**About this exercise**
Across the listing, tally the lines in which the word "isOpen" occurs, then report the tally alone.

**Records provided**
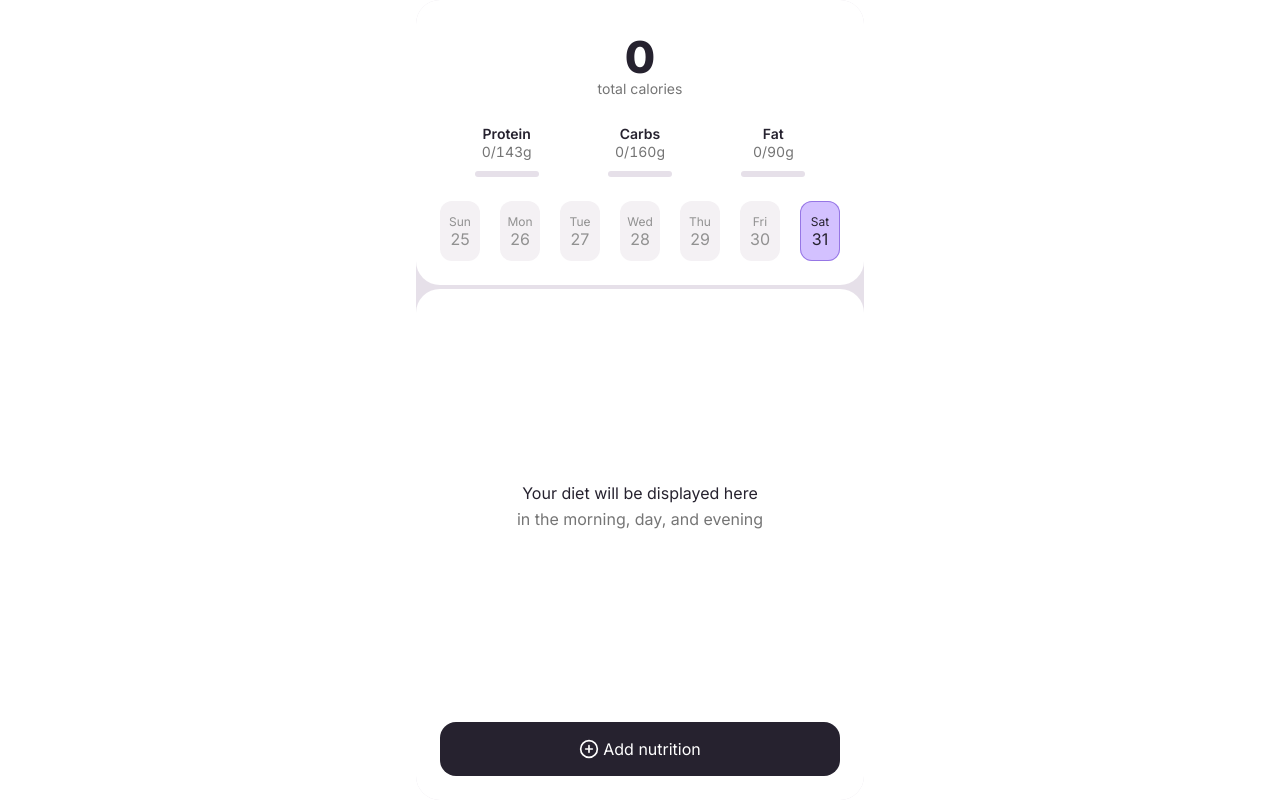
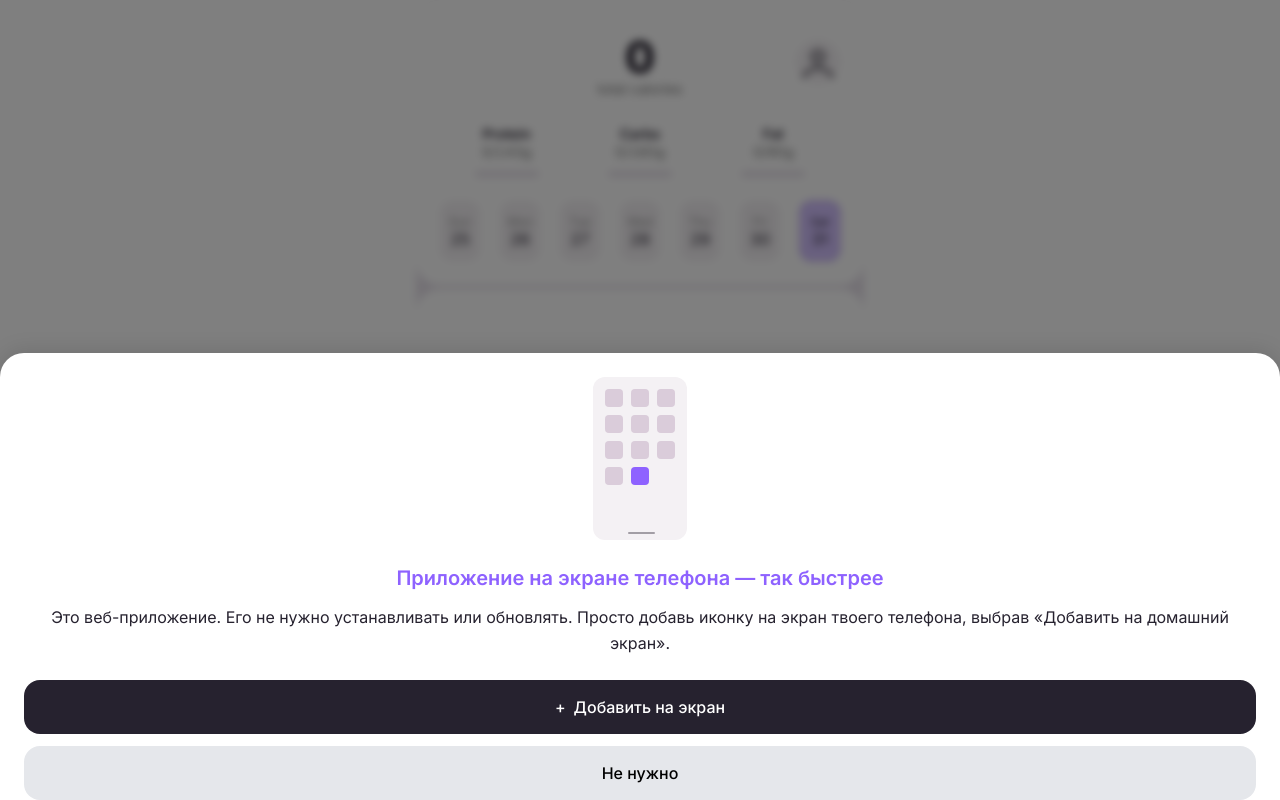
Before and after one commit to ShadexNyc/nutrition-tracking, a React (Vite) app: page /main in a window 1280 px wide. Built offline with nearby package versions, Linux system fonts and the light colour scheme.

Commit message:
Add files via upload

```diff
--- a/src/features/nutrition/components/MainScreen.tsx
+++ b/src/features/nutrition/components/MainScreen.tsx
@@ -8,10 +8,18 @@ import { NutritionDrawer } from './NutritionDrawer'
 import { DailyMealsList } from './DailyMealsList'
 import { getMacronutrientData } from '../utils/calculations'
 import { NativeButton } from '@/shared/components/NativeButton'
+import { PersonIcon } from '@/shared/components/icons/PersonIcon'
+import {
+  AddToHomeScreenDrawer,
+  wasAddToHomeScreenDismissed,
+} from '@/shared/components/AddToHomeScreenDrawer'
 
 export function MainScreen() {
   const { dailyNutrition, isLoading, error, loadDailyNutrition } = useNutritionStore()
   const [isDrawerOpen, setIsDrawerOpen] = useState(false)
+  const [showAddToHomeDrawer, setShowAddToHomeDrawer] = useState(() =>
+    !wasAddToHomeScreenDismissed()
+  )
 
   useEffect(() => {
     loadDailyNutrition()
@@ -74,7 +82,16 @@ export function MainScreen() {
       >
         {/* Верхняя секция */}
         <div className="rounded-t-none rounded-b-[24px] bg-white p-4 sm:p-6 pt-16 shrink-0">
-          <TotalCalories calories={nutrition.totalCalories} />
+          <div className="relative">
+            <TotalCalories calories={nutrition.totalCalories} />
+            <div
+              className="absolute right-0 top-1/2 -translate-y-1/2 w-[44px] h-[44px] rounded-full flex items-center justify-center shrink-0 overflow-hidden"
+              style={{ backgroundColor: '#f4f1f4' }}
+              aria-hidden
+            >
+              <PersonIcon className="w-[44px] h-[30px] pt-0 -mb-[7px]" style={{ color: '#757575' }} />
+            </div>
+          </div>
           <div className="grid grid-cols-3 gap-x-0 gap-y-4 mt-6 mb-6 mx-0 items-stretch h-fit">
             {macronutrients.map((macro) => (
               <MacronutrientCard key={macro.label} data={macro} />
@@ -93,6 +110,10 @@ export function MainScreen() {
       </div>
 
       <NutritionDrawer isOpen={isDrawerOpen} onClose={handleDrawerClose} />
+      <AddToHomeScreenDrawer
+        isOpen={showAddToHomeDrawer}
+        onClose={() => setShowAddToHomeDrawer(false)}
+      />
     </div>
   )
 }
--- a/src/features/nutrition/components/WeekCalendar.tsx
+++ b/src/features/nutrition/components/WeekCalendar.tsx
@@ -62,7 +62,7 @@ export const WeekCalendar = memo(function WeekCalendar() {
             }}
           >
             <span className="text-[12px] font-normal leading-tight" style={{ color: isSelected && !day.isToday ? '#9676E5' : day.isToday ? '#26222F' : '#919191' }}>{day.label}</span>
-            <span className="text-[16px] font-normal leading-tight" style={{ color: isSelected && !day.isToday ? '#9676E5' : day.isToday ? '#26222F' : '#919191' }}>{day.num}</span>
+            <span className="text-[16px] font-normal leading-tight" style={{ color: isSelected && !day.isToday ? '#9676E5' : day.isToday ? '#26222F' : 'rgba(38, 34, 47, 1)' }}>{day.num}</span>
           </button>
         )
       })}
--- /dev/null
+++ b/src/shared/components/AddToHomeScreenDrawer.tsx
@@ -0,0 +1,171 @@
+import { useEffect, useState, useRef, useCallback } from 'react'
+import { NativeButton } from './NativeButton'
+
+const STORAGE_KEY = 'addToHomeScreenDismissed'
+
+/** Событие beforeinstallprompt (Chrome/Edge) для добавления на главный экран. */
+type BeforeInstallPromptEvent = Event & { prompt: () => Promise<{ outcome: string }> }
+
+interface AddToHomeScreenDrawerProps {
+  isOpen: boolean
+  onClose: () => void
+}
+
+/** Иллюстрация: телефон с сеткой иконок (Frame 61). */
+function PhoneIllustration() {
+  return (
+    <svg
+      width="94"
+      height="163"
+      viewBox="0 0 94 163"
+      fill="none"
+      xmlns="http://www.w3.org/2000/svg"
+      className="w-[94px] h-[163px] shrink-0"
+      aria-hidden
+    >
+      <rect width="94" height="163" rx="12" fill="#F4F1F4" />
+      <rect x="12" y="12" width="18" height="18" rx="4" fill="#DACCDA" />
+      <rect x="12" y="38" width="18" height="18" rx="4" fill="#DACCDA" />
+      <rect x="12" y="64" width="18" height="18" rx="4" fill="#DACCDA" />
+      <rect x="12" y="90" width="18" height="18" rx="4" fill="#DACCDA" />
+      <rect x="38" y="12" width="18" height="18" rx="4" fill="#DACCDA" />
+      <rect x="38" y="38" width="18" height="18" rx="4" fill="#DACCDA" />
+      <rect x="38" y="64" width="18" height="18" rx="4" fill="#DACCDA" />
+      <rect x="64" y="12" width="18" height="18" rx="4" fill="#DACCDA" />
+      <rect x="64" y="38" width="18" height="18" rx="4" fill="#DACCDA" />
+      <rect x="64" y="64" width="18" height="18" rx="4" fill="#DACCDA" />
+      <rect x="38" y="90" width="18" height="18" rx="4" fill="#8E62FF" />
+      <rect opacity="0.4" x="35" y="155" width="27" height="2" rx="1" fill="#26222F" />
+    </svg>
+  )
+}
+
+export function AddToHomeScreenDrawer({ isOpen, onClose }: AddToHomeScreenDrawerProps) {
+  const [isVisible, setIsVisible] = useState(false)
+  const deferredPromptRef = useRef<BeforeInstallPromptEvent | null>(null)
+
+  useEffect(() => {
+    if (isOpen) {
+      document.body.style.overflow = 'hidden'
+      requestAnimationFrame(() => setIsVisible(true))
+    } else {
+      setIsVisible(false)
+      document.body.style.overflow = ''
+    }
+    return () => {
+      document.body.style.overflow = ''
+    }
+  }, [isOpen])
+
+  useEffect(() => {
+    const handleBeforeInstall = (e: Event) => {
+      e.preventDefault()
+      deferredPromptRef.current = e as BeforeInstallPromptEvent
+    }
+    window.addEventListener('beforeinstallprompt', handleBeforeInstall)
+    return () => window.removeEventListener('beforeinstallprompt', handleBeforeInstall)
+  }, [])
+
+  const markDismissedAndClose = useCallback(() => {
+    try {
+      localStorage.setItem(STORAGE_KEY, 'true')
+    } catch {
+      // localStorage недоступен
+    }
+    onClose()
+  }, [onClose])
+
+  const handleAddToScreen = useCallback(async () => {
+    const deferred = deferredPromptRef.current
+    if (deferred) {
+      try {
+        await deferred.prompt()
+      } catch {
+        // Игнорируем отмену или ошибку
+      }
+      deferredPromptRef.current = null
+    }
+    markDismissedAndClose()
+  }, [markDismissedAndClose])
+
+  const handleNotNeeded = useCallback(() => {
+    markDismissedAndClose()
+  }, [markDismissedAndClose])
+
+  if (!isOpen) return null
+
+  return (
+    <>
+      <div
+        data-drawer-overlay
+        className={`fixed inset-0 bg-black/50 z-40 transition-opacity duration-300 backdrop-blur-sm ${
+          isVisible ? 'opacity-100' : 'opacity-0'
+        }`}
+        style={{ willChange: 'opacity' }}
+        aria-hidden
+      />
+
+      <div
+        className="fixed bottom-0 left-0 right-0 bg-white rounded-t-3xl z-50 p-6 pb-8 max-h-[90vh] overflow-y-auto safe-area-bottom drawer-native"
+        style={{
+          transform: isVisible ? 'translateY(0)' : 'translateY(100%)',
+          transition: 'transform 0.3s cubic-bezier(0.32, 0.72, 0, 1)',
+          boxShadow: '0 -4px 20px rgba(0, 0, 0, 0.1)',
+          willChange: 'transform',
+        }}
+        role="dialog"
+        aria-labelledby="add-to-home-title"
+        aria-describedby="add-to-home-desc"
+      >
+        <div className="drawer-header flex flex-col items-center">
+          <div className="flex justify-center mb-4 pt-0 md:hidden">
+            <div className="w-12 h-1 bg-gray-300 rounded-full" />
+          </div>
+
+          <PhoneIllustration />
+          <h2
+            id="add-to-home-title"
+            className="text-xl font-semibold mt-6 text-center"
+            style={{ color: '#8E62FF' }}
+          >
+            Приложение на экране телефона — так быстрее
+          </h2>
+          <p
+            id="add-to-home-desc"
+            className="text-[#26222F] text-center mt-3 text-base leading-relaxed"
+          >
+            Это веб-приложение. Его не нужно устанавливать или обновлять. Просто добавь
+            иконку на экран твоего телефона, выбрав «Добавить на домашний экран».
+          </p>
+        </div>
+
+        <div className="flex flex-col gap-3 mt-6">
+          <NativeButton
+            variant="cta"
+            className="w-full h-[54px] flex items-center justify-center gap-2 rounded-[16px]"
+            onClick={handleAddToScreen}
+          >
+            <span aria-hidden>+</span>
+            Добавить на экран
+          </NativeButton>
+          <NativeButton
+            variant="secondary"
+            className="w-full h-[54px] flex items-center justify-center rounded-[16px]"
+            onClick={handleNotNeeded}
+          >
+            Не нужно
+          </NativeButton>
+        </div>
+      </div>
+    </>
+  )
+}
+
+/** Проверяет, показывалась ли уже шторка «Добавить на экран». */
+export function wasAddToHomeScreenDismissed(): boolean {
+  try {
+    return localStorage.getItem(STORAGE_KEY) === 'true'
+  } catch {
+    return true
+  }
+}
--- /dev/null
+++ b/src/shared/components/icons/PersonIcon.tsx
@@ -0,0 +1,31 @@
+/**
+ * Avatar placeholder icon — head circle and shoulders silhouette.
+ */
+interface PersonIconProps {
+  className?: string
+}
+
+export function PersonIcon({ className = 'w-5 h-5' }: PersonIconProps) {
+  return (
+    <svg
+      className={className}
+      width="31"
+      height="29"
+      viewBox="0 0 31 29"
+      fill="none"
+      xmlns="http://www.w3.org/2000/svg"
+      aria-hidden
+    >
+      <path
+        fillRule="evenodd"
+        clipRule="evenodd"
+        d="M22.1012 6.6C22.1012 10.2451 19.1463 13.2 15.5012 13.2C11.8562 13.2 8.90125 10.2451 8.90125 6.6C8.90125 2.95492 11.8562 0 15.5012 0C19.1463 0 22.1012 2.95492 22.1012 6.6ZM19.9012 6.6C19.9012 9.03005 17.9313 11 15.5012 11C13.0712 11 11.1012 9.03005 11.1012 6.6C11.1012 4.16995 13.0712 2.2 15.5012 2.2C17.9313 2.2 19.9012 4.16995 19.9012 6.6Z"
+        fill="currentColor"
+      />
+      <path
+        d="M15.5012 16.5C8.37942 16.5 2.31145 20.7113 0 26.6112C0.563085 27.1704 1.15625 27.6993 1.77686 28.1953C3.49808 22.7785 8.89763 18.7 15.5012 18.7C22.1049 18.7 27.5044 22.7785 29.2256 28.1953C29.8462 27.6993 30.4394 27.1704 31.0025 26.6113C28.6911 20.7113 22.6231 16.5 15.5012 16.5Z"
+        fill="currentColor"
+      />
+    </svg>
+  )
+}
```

**Written solution**
7